We borrow a Bayesian global optimisation algorithm from the machine learning community in order to find the optimum conditions in different physical systems quicker than textbook optimisation algorithms. This algorithm is specifically designed to iteratively find the optimum of expensive functions in two steps: 1. An auxiliary function (expressed as a Gaussian process) is used to mimic the original function as more and more observations are made; this function is relatively cheap to evaluate, and more importantly has analytic derivatives. 2. By finding the minimum of this auxiliary function using textbook gradient-based minimisation algorithms it is possible to have a better guess about where the minimum of the original function might be.
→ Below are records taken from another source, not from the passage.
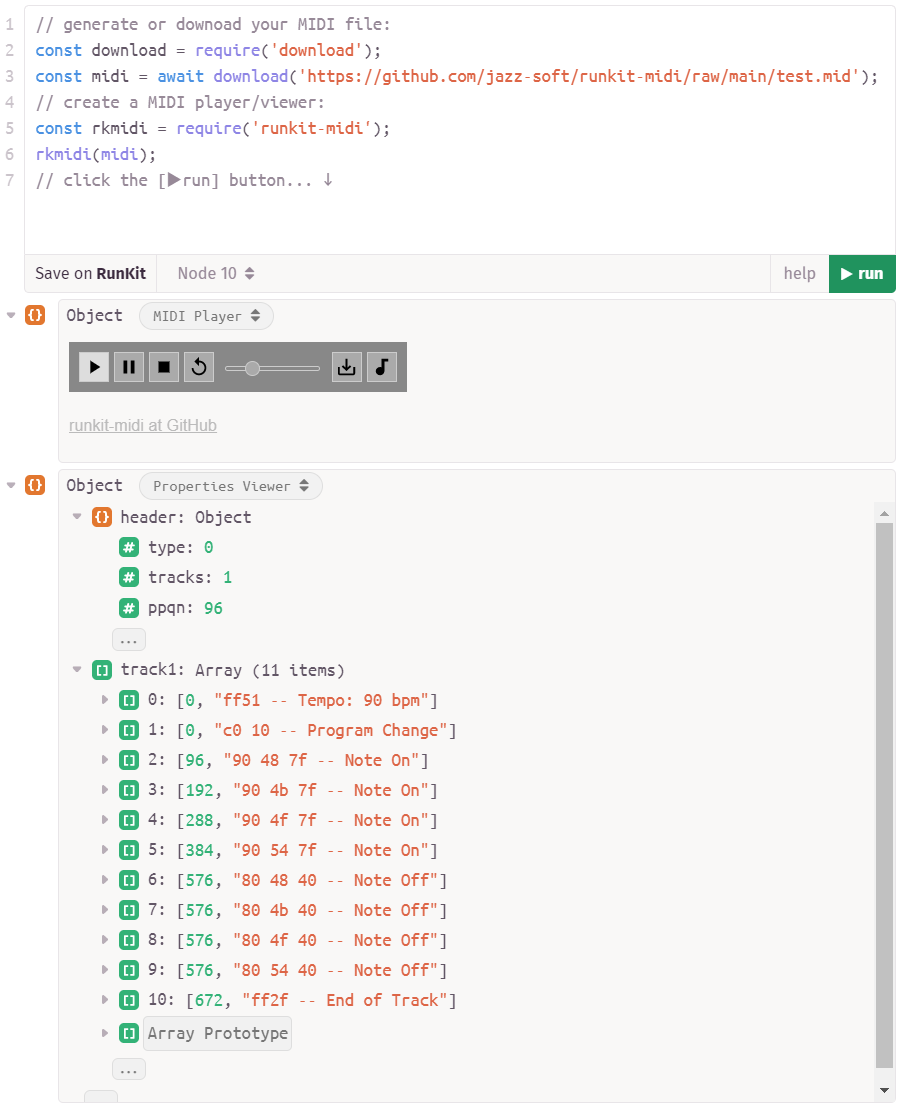
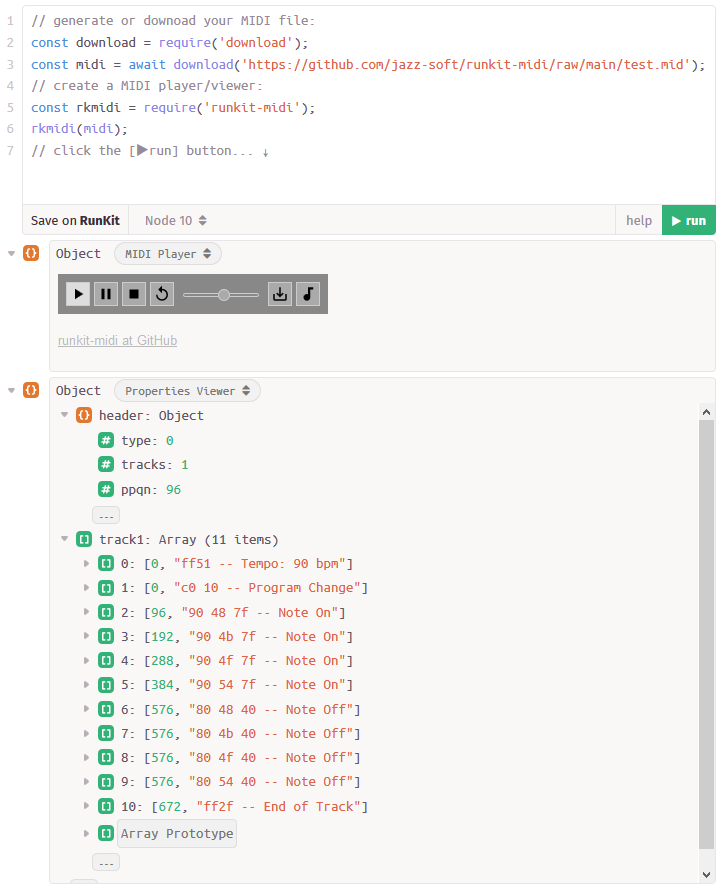
Updated README.md

diff --git a/README.md b/README.md
@@ -4,4 +4,4 @@ MIDI player/viewer for RunKit
 [![npm](https://img.shields.io/npm/v/runkit-midi.svg)](https://www.npmjs.com/package/runkit-midi)
 [![Try runkit-midi on RunKit](https://badge.runkitcdn.com/runkit-midi.svg)](https://npm.runkit.com/runkit-midi)
 
-## Work in progress... Please come again later!
+[![screenshot](https://github.com/jazz-soft/runkit-midi/raw/main/media/rkmidi.png)](https://npm.runkit.com/runkit-midi)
In recent years, social media and online social networking sites have become a major disseminator of false facts, urban legends, fake news, or, more generally, misinformation. To overcome this problem, online platforms are, on the one hand, empowering their users—the crowd—with the ability to evaluate the content they are exposed to and, on the other hand, resorting to trusted third parties for fact checking stories. However, given the noise in the evaluations provided by the crowd and the high cost of fact checking, the above mentioned measures require careful reasoning and smart algorithms. In this talk, I will first describe a modeling framework based on marked temporal point process that links noisy evaluations provided by the crowd to robust, unbiased and interpretable notions of information reliability and source trustworthiness. Then, I will introduce a scalable online algorithm, CURB, to select which stories to send for fact checking and when to do so to efficiently reduce the spread of fake news and misinformation with provable guarantees. Finally, I will show the effectiveness of our modeling framework and our algorithm using real-world data gathered from Wikipedia, Stack Overflow, Twitter and Weibo. This talk includes joint work with Behzad Tabibian, Jooyeon Kim, Isabel Valera, Mehrdad Farajtabar, Le Song, Alice Oh and Bernhard Schoelkopf.
In the first part of the talk, I will discuss the effects of short- range interactions in generalized Weyl semimetals with a monopole charge (n) greater than one. I will show that a strong enough short range interaction may lead to the onset of a translational symmetry breaking axion insulator or a rotational symmetry breaking gapless nematic state . To address this problem, I will use a new renormalization group scheme in which the monopole charge is an expansion parameter. The computed correlation length exponent ν=n/2, and therefore generalized interacting Weyl semimetals with n>1 provide rare examples of a non-Gaussian itinerant quantum criticality in three dimensions. I will discuss experimental signatures of the symmetry breaking phases in transport and thermodynamic responses. The second part of the talk is devoted to the role of the long-range Coulomb interaction in a simple (n=1) Weyl semimetal. In particular, I will show that this interaction leads to a universal enhancement of the zero-temperature optical conductivity that depends solely on the number of Weyl points at the Fermi level . This scaling is a remarkable consequence of an interplay between the quantum-critical nature of an interacting Weyl liquid, marginal irrelevance of the long-range Coulomb interaction and the violation of hyperscaling in three dimensions, and is directly measurable in recently discovered Weyl and Dirac materials.  B. Roy, P. Goswami, and V. Juricic, Phys. Rev. B 95, 201102 (R) (2017).  B. Roy and V. Juricic, Phys. Rev. B 96, 155117 (2017).
One hundred and fifty years ago, Maxwell first posed the thought experiment that become known as “Maxwell’s demon.” Designed to understand more deeply the nature of the newly formulated second law of thermodynamics, the demon was to play a long, controversial role in the development of statistical physics. Just two months later, Maxwell’s paper “On governors” gave the first analysis of a feedback system. These two foundational works reflect the fundamental and practical aspects of control. I will present an experiment that unites the two: using feedback to create “impossible” dynamics, we make a Maxwell demon that can reach the fundamental limits to control set by thermodynamics. We test—and then extend—Rolf Landauer’s 1961 prediction that information erasure requires at least as much work as can be extracted from a system by virtue of information. These fundamental thermodynamic limits are benchmarks for evaluating the performance of practical information engines, such as those active within cells and other complex systems.